By noon, the crickets are back to normal speed, but the honey in the jar retains its new-found stiffness. The cicada chorus swells & dwindles, a metallic surf, & the field hums with bees wallowing through goldenrod. On this coolest of summers, my house has been painted a blinding white, like the bed of a lake that vanished into the clouds, leaving only its salt. I look down: a carrion beetle scuttles over the portico bricks right up to my front door & goes all along the bottom looking for an entrance. Maybe it’s lost, I say to myself. You can’t put too much stock in insects.
I live in an Appalachian hollow in the Juniata watershed of central Pennsylvania, and spend a great deal of time walking in the woods. Here’s a bio. All of my writing here is available for reuse and creative remix under a Creative Commons Attribution-ShareAlike 4.0 International License. For attribution in printed material, my name (Dave Bonta) will suffice, but for web use, please link back to the original.
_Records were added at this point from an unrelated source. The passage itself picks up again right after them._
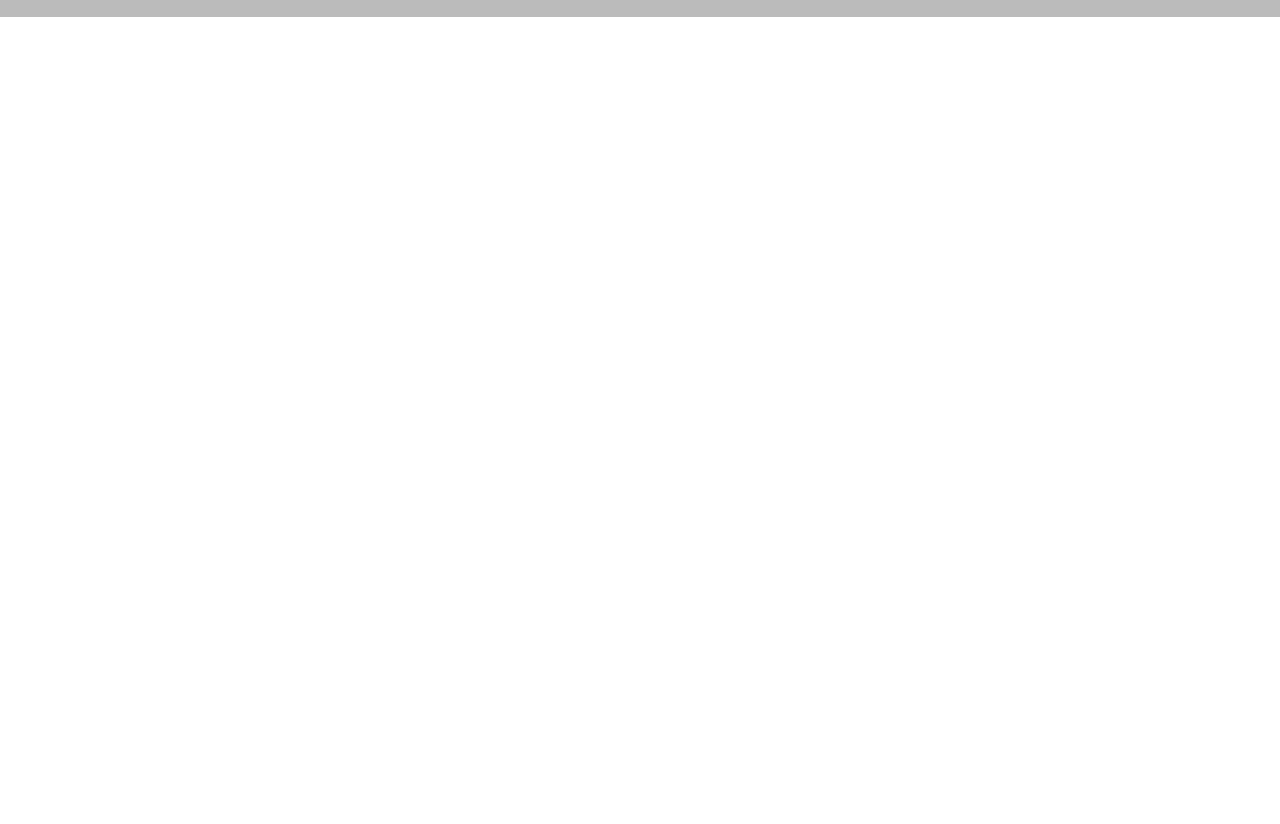
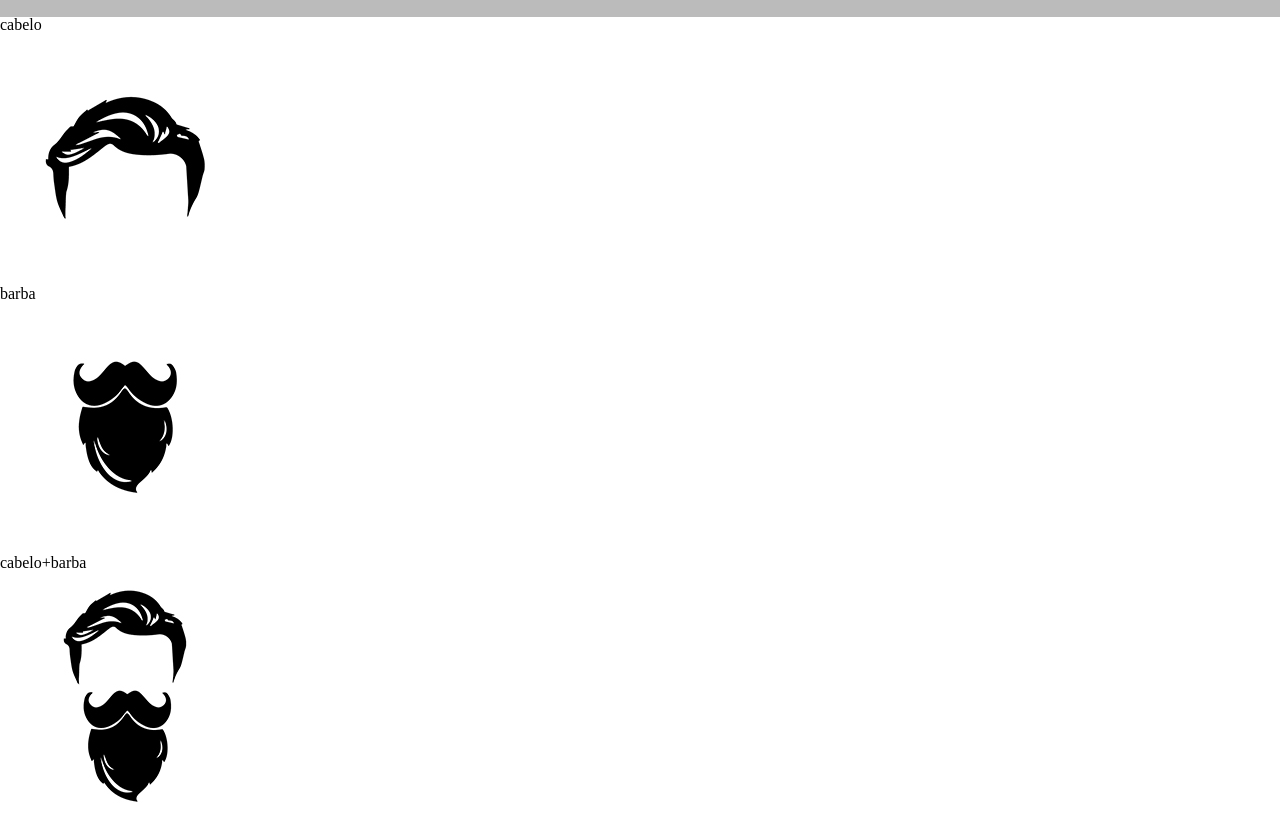
Before and after one commit to adrianocarneiro90/Estudos-HTML, a plain HTML site: page TesteHTML/ALURA/produtos.html in a window 1280 px wide. Shown: the part 276-1100 px from the top of the page. Before the commit the page ends 800 px from the top, so only its background shows below. Drawn offline with Linux system fonts and the light colour scheme.

Commit message:
Update produtos.html

```diff
--- a/TesteHTML/ALURA/produtos.html
+++ b/TesteHTML/ALURA/produtos.html
@@ -23,6 +23,30 @@
             </nav>
         </div>
     </header>
+
+    <main>
+        <ul>
+            <li>
+                <h2>cabelo</h2>
+                <img src="cabelo.jpg">
+                <p></p>
+                <p></p>
+            </li>
+            <li>
+                <h2>barba</h2>
+                <img src="barba.jpg">
+                <p></p>
+                <p></p>
+            </li>
+            <li>
+                <h2>cabelo+barba</h2>
+                <img src="cabelo+barba.jpg">
+                <p></p>
+                <p></p>
+            </li>
+        </ul>
+    </main>
+
 </body>
 
 </html>
```
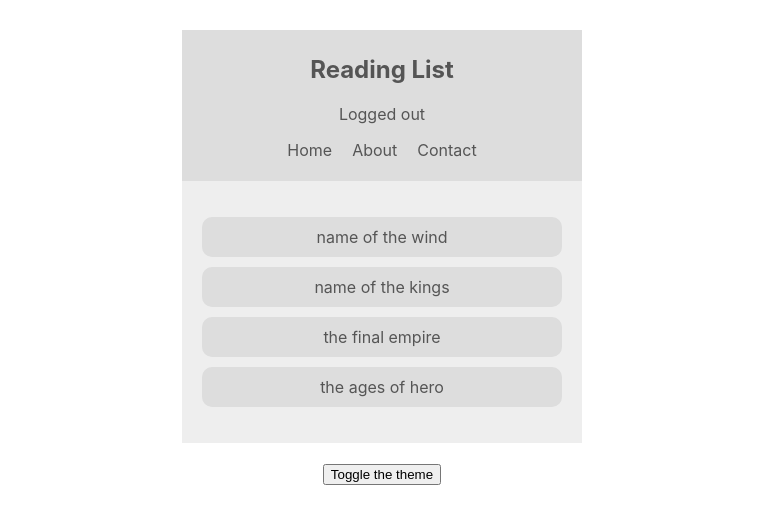
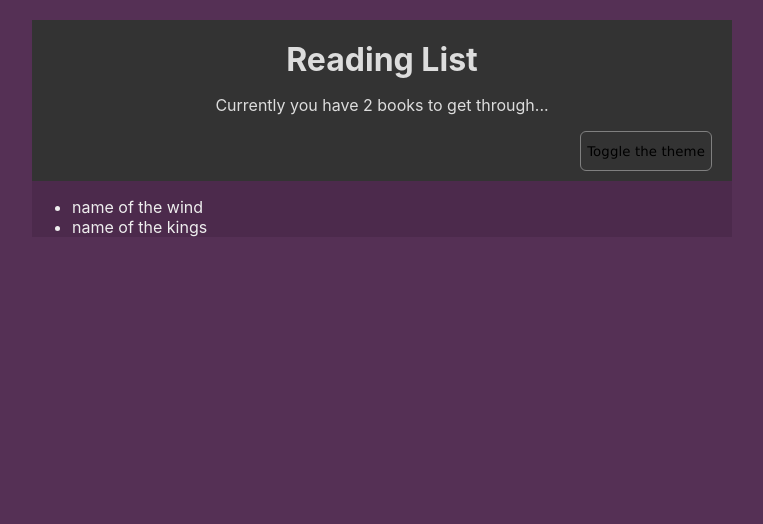
Before and after one commit to eltonwcm00/The-Reading-List, a React (Create React App) app: page / in a window 1280 px wide. Shown: the top 524 px of the page, without its empty margins (258-1021 px from the left). Built offline with nearby package versions, Linux system fonts and the light colour scheme.

Commit message:
book counter, toggle theme positions + css

```diff
--- a/package.json
+++ b/package.json
@@ -3,6 +3,9 @@
   "version": "0.1.0",
   "private": true,
   "dependencies": {
+    "@fortawesome/fontawesome-svg-core": "^1.2.35",
+    "@fortawesome/free-solid-svg-icons": "^5.15.3",
+    "@fortawesome/react-fontawesome": "^0.1.14",
     "@testing-library/jest-dom": "^5.14.1",
     "@testing-library/react": "^11.2.7",
     "@testing-library/user-event": "^12.8.3",
--- a/src/App.js
+++ b/src/App.js
@@ -2,8 +2,6 @@ import React from 'react';
 import Navbar from './components/Navbar';
 import BookList from './components/BookList';
 import ThemeContextProvider from './contexts/ThemeContext';
-import ThemeToggle from './components/ThemeToggle';
-import AuthContextProvider from './contexts/AuthContext';
 import BookContextProvider from './contexts/BookContext';
 
 
@@ -11,13 +9,10 @@ function App() {
   return (
     <div className="App">
       <ThemeContextProvider>
-        <AuthContextProvider>
+          <BookContextProvider>
               <Navbar />
-          <BookContextProvider>
               <BookList />
           </BookContextProvider>
-              <ThemeToggle />
-        </AuthContextProvider>
       </ThemeContextProvider>
     </div>
   );
--- a/src/components/BookList.js
+++ b/src/components/BookList.js
@@ -1,20 +1,16 @@
 import React, { useContext } from 'react'; //useContext is to enable context to be used in the functional based component
 import { BookContext } from '../contexts/BookContext';
-import { ThemeContext } from '../contexts/ThemeContext';
 
 const BookList = () => {
 
-    const { isLightTheme, light, dark } = useContext(ThemeContext);
     const { books } = useContext(BookContext);
 
-    const theme = isLightTheme ? light : dark;
-
     return (
-        <div className="book-list" style={ {color: theme.syntax, background: theme.bg} }>
+        <div className="book-list">
             <ul>
                 {books.map(book => {
                     return (
-                        <li key={book.id} style={ {background: theme.ui} }>{book.title}</li> // consume the context from BookContext.js
+                        <li key={book.id}>{book.title}</li> // consume the context from BookContext.js
                     );
                 })}
             </ul>
--- a/src/components/Navbar.js
+++ b/src/components/Navbar.js
@@ -1,25 +1,24 @@
 import React, { useContext } from 'react';
-import { AuthContext } from '../contexts/AuthContext';
+import { BookContext } from '../contexts/BookContext';
 import { ThemeContext } from '../contexts/ThemeContext';
+import ThemeToggle from './ThemeToggle';
 
 const Navbar = () => {
 
     const { isLightTheme, light, dark } = useContext(ThemeContext); //destructure the ThemeContext properties
-    const { isAuthenticated, toggleAuth } = useContext(AuthContext);
-    const theme = isLightTheme ? light : dark; //light is used if isLightTheme is true
+    const theme = isLightTheme ? dark : light; //light is used if isLightTheme is true
+
+    const { books } = useContext(BookContext);
 
     return (
-        <nav style={ {background: theme.ui, color: theme.syntax} }> {/* accessing theme properties */}
+
+        <div className="navbar" style={ {background: theme.ui, color: theme.syntax} }>
             <h1>Reading List</h1>
-            <div onClick={ toggleAuth }>
-                { isAuthenticated ? 'Logged in' : 'Logged out' }
+            <p>Currently you have { books.length } books to get through...</p>
+            <div style={{display: 'flex', justifyContent: 'flex-end'}}>
+                <ThemeToggle />
             </div>
-            <ul>
-                <li>Home</li>
-                <li>About</li>
-                <li>Contact</li>
-            </ul>
-        </nav>
+        </div>
     );
 }
 
--- a/src/components/ThemeToggle.js
+++ b/src/components/ThemeToggle.js
@@ -10,7 +10,7 @@ class ThemeToggle extends Component {
         const { toggleTheme } = this.context;
 
         return(
-            <button onClick={toggleTheme}>Toggle the theme</button> // consume the hook from ThemeContext.js
+            <button onClick={toggleTheme} className="toggle-btn">Toggle the theme</button> // consume the hook from ThemeContext.js
         );
     }
 }
--- a/src/contexts/AuthContext.js
+++ /dev/null
@@ -1,24 +0,0 @@
-import React, { Component, createContext } from 'react';
-
-export const AuthContext = createContext();
-
-class AuthContextProvider extends Component {
-
-    state = {
-        isAuthenticated: false
-    }
-
-    toggleAuth = () => {
-        this.setState( {isAuthenticated: !this.state.isAuthenticated} );
-    }
-
-    render() {
-        return (
-            <AuthContext.Provider value={ {...this.state, toggleAuth: this.toggleAuth} }> {/* Enable the context to be shared with different components */}
-               {this.props.children} {/* Children = component that the context provider wraps*/}
-            </AuthContext.Provider>
-        );
-    }
-}
-
-export default AuthContextProvider;
--- a/src/contexts/BookContext.js
+++ b/src/contexts/BookContext.js
@@ -1,20 +1,30 @@
 // Fucntional based componenet context
 
 import React, { createContext, useState } from 'react';
+import uuid from 'uuid/v1';
 
 export const BookContext = createContext();
 
 const BookContextProvider = (props) => {
 
     const [books, setBooks] = useState([
-        {title: 'name of the wind', id: 1},
-        {title: 'name of the kings', id: 2},
-        {title: 'the final empire', id: 3},
-        {title: 'the ages of hero', id: 4},
-    ])
+        {title: 'name of the wind', author: 'patrick rothfuss', id: 1},
+        {title: 'name of the kings', author: 'brandon sanderson', id: 2}
+    ]);
+
+    // add book to the data
+    const addBook = (title, author) => {
+        // spread operator to extract prior data
+        setBooks( [...books, {title: title, author: author, id: uuid()}] );
+    }
+
+    // remove book to the data (filter out the id that wanna to be removed)
+    const removeBook = (id) => {
+        setBooks(books.filter(book => book.id !== id)); //true, keep the data in array else filter out from the array
+    }
 
     return(
-        <BookContext.Provider value={ {books} }>
+        <BookContext.Provider value={ {books, addBook, removeBook} }>
             {props.children}
         </BookContext.Provider>
     );
--- a/src/index.css
+++ b/src/index.css
@@ -5,34 +5,32 @@ body {
     sans-serif;
   -webkit-font-smoothing: antialiased;
   -moz-osx-font-smoothing: grayscale;
+  background: #553055;
+}
+.App{
+  background: #4c2a4c;
+  margin: 20px auto;
+  width: 90%;
+  max-width: 700px;
+  color: #eee;
+}
+.navbar{
+  padding: 10px 20px;
+  text-align: center;
+  background: #6d3d6d
+}
+.navbar h1{
+  margin: 10px 0;
 }
 
-/* app styles */
-.App {
-  max-width: 400px;
-  margin: 30px auto;
-  text-align: center;
+.toggle-btn {
+  background-color: transparent;
+  width: auto;
+  height: 40px;
+  border-radius: 6px;
+  font-family: Verdana, Geneva, Tahoma, sans-serif;
+  font-weight: 100;
+  letter-spacing: .1px;
+  border: 1px solid grey;
+  cursor: pointer;
 }
-nav{
-  padding: 5px;
-}
-nav ul {
-  padding: 0;
-}
-nav ul li {
-  display: inline-block;
-  margin: 0 10px;
-}
-.book-list {
-  padding: 20px;
-  margin-bottom: 20px;
-}
-.book-list ul{
-  padding: 0;
-  list-style-type: none;
-}
-.book-list li {
-  padding: 10px;
-  margin: 10px auto;
-  border-radius: 10px;
-}
```
Also changed, not shown: src/components/BookDetails.js (added), src/components/BookForm.js (added), 1 other file (tests, documents, lock files or other folders).
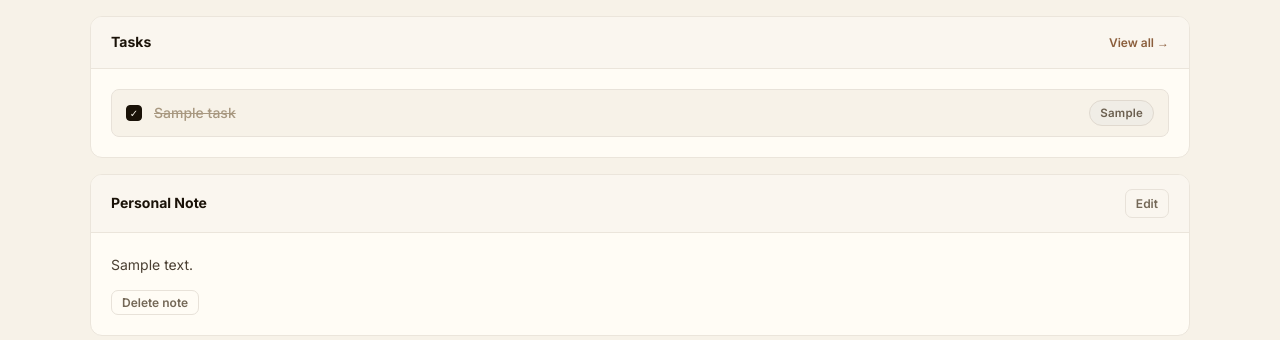
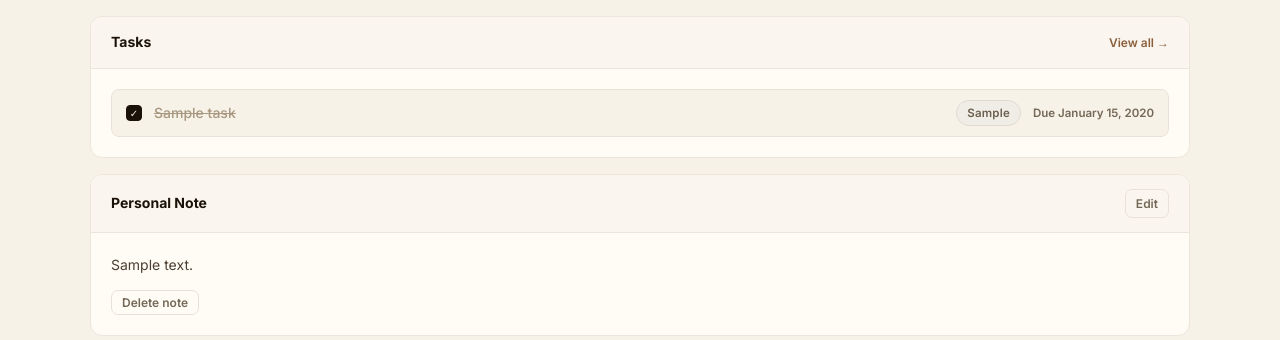
Before and after one commit to IlkerBaran/interview-intel, a Flask app: page /messages/1 in a window 1280 px wide. Shown: the part 1124-1464 px from the top of the page. Run offline with Flask 3, Linux system fonts and the light colour scheme; a user stored in the database is signed in; tables that the repository leaves empty hold one stand-in row (values such as "Sample post"); parts of the project's set-up code (start-up, migrations or seed data) failed here and were passed over.

Commit message:
feat(ui): show task due dates on the message page
The message Tasks section omitted due_date and due_text, hiding
deadlines extracted from the source email.

Match the existing task-list behavior: parsed dates render localized
and can be marked overdue, while unparsed due text preserves the
email's original wording and is never treated as overdue.

Tasks without due information render exactly as before.

```diff
--- a/app/templates/messages/show_message.html
+++ b/app/templates/messages/show_message.html
@@ -213,6 +213,19 @@
     .task-name.done {
         text-decoration: line-through;
         color: #a89880;
+    }
+
+    .task-due {
+        font-size: 0.72rem;
+        color: #746857;
+        font-weight: 600;
+    }
+
+    /* Overdue is the first such state this app has had. Colour alone is not the
+       signal — the word "Overdue" carries it for anyone who cannot separate the
+       hue from the surrounding muted text. */
+    .task-due.overdue {
+        color: #dc2626;
     }
 
     /* ── RAW EMAIL ── */
@@ -585,6 +598,19 @@
                         <span class="badge {% if task.priority == 'high' %}badge-orange{% elif task.priority == 'medium' %}badge-blue{% else %}badge-gray{% endif %}">
                             {{ task.priority | title }}
                         </span>
+                        {#- Mirrors the task list and the dashboard: a parsed date
+                            renders localised and can be overdue; an unparsed one
+                            renders the email's own words ("before the call") and
+                            never can. Both beat showing nothing. #}
+                        {%- if task.due_date %}
+                        {% set overdue = task.is_overdue %}
+                        <span class="task-due {% if overdue %}overdue{% endif %}">
+                            {% if overdue %}Overdue ·{% endif %}
+                            Due {{ localtime(task.due_date, "month_day_year") }}
+                        </span>
+                        {%- elif task.due_text %}
+                        <span class="task-due">Due {{ task.due_text }}</span>
+                        {%- endif %}
                     </li>
                 {% endfor %}
             </ul>
```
Contact me for permission to waive the “share alike” provision (e.g. for use in a conventionally copyrighted work).